YOUR OBJECTIVE —
Among the records below, find the lines with the word "weight" and copy them.

*** SOURCE INFORMATION ***

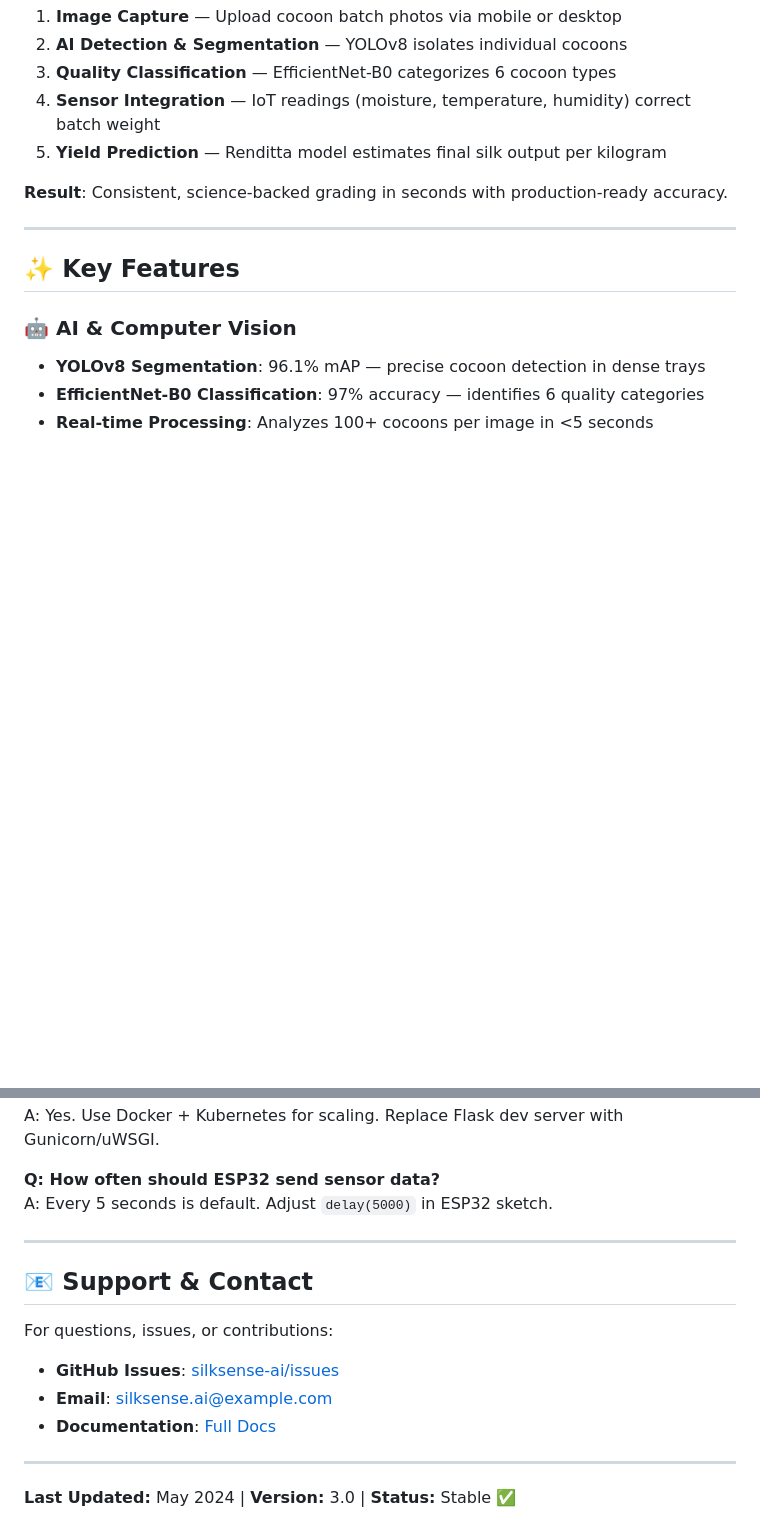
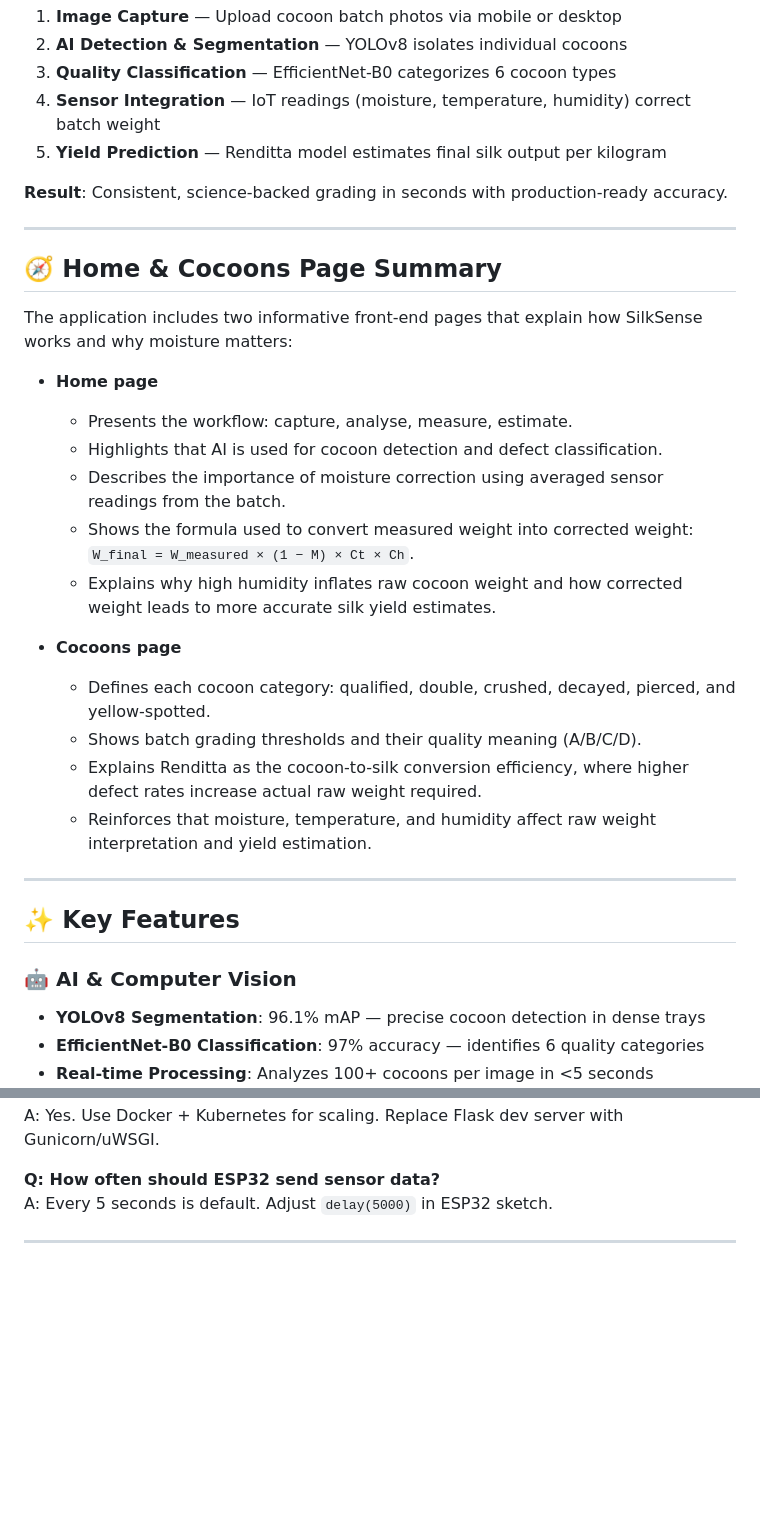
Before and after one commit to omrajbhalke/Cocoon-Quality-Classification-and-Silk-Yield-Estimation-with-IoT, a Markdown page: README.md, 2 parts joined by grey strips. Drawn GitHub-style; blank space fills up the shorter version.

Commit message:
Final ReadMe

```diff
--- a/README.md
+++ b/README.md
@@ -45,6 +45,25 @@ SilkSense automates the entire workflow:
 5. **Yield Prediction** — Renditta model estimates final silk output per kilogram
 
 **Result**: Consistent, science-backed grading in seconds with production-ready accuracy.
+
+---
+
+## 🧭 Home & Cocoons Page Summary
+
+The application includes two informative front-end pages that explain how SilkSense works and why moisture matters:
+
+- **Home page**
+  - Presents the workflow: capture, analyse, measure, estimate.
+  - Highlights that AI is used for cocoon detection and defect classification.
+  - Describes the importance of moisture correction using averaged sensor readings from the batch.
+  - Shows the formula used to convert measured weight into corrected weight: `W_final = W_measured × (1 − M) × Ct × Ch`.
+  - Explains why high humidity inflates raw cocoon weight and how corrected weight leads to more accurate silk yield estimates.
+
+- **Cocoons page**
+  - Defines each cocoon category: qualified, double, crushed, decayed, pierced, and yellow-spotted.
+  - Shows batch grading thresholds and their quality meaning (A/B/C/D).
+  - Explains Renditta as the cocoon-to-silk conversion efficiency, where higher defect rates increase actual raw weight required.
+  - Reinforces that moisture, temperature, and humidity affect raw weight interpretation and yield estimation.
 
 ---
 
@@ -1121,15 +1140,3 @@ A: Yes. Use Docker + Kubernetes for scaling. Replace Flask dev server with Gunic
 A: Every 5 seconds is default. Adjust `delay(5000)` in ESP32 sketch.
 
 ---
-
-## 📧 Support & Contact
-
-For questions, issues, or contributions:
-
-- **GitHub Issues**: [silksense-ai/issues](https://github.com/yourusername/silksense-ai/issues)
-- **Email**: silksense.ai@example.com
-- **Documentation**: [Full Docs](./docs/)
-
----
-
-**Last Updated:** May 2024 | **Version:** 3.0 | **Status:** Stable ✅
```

*** End of SOURCE INFORMATION ***

THE COMPLETED TASK —
+  - Shows the formula used to convert measured weight into corrected weight: `W_final = W_measured × (1 − M) × Ct × Ch`.
+  - Explains why high humidity inflates raw cocoon weight and how corrected weight leads to more accurate silk yield estimates.
+  - Explains Renditta as the cocoon-to-silk conversion efficiency, where higher defect rates increase actual raw weight required.
+  - Reinforces that moisture, temperature, and humidity affect raw weight interpretation and yield estimation.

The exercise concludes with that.